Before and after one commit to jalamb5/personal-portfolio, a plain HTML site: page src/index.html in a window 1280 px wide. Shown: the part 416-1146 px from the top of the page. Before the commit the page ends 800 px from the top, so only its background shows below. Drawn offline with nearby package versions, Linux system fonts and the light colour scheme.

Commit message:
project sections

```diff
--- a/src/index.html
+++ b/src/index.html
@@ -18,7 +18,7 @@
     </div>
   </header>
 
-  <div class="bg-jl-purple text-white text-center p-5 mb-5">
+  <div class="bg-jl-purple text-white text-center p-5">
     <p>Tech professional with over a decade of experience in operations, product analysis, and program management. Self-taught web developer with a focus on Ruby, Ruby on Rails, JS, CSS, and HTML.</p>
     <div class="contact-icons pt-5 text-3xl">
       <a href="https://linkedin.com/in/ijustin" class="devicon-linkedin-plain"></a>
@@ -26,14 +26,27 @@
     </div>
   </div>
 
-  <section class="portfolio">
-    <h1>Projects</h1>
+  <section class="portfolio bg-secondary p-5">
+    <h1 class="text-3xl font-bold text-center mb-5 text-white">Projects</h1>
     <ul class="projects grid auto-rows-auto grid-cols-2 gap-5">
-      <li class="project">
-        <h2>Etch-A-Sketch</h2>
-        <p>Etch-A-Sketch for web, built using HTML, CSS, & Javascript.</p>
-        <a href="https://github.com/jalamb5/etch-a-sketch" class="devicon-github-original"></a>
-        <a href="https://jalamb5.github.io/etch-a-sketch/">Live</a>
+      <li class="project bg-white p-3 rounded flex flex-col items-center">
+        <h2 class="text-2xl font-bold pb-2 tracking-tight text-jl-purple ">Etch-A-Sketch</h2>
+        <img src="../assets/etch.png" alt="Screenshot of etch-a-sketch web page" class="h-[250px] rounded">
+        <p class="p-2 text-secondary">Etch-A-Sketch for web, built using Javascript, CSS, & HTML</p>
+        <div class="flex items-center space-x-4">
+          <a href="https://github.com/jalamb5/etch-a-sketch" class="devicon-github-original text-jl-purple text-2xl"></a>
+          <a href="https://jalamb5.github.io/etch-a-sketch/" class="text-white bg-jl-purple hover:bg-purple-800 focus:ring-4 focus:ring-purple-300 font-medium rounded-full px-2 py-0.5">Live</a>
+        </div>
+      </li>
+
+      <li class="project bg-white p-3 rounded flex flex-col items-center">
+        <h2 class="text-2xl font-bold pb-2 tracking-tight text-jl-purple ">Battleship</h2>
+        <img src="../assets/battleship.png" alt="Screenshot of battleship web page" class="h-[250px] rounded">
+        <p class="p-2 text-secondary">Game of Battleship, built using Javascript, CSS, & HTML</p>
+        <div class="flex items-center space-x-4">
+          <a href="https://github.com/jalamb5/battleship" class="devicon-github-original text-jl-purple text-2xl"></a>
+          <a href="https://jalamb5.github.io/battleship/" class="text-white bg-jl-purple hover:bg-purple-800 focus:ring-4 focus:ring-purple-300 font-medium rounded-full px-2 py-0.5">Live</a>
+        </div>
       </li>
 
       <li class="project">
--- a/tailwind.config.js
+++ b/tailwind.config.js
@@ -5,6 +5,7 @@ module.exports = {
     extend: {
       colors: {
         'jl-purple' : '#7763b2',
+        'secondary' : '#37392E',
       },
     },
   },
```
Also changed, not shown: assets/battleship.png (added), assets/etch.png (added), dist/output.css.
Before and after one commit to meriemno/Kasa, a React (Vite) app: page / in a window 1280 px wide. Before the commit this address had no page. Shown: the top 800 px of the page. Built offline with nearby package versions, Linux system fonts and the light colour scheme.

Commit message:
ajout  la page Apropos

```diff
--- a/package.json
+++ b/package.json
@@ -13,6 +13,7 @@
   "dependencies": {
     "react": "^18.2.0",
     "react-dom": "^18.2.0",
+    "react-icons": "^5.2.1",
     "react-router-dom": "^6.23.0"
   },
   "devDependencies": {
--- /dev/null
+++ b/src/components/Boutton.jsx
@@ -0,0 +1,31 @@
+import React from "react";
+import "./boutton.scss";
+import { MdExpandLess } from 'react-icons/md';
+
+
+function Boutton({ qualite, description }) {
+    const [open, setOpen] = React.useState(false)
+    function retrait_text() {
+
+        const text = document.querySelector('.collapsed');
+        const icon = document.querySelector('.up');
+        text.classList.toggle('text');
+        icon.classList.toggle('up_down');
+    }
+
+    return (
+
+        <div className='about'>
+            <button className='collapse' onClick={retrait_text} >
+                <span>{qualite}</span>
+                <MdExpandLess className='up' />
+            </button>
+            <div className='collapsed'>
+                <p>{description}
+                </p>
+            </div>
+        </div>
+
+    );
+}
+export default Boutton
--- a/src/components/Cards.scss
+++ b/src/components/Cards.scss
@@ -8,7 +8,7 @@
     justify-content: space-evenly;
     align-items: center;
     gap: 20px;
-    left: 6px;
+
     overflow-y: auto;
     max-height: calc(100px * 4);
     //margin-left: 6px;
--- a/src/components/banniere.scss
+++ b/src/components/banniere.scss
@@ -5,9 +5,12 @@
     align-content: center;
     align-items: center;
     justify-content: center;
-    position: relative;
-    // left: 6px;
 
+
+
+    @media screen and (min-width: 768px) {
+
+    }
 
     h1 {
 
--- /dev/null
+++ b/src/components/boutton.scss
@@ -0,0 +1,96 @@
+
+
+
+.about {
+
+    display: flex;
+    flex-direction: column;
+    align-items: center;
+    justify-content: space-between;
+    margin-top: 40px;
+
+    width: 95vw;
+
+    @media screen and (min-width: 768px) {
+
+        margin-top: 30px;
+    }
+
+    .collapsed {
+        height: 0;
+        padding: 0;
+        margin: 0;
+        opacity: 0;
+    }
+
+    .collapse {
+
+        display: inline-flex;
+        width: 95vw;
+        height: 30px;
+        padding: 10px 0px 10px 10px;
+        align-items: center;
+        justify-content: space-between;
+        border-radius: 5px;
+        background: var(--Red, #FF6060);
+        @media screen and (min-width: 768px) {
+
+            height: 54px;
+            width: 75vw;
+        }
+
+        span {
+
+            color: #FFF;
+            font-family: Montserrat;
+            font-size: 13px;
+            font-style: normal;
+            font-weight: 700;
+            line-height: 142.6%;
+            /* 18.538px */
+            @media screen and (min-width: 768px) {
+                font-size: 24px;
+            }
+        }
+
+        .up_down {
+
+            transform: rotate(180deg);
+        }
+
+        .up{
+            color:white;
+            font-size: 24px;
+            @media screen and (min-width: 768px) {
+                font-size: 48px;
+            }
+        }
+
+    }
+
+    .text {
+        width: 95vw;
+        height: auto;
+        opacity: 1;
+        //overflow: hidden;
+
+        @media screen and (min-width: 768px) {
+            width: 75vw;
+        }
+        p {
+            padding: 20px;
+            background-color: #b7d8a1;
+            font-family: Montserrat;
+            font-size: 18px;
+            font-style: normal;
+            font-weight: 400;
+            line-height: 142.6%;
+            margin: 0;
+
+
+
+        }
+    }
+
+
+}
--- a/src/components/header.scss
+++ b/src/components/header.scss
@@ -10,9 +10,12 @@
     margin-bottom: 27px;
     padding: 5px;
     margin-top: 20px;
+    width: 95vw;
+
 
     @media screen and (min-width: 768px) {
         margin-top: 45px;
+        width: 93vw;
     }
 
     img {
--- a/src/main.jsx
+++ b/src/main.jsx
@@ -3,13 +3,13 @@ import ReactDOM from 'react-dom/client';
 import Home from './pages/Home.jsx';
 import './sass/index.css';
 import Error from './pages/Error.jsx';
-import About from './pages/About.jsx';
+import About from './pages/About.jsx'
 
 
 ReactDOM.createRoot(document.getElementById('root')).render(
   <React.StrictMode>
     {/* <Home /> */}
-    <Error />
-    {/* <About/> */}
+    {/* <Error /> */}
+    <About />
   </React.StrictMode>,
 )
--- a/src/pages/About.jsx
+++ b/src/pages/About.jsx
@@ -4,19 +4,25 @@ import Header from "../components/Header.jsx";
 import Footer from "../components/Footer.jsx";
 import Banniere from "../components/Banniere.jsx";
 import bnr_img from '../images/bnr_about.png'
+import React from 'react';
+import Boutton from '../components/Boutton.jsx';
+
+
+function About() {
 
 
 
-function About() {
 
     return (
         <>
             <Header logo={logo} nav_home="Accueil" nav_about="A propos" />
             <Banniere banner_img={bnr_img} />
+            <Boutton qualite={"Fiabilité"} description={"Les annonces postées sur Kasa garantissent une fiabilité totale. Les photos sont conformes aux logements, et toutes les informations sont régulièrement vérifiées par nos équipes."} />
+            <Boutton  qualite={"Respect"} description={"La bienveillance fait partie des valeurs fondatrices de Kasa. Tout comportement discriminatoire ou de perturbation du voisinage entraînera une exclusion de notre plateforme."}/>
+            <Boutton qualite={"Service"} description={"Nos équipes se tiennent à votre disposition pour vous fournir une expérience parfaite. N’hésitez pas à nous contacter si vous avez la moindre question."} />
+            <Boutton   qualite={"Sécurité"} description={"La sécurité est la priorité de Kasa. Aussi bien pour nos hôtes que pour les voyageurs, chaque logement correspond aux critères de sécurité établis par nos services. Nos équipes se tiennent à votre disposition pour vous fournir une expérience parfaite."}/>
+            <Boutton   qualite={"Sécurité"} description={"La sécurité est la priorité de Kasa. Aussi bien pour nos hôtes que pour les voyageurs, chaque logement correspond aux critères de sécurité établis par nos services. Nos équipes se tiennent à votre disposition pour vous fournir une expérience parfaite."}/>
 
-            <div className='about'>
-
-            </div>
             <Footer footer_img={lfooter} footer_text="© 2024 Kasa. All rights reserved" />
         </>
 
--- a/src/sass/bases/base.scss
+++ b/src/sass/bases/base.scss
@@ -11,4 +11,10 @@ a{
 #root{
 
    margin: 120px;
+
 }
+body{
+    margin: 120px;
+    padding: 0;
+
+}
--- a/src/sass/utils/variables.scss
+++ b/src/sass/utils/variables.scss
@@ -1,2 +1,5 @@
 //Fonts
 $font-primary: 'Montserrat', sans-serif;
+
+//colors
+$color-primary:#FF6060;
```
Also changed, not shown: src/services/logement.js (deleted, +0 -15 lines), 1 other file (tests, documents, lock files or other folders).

**WHAT YOU WILL DO:**
Only the lines with "scss" are needed; find them in the records and copy each one.

**RESPONSE AREA:**
+import "./boutton.scss";
--- a/src/components/Cards.scss
+++ b/src/components/Cards.scss
--- a/src/components/banniere.scss
+++ b/src/components/banniere.scss
+++ b/src/components/boutton.scss
--- a/src/components/header.scss
+++ b/src/components/header.scss
--- a/src/sass/bases/base.scss
+++ b/src/sass/bases/base.scss
--- a/src/sass/utils/variables.scss
+++ b/src/sass/utils/variables.scss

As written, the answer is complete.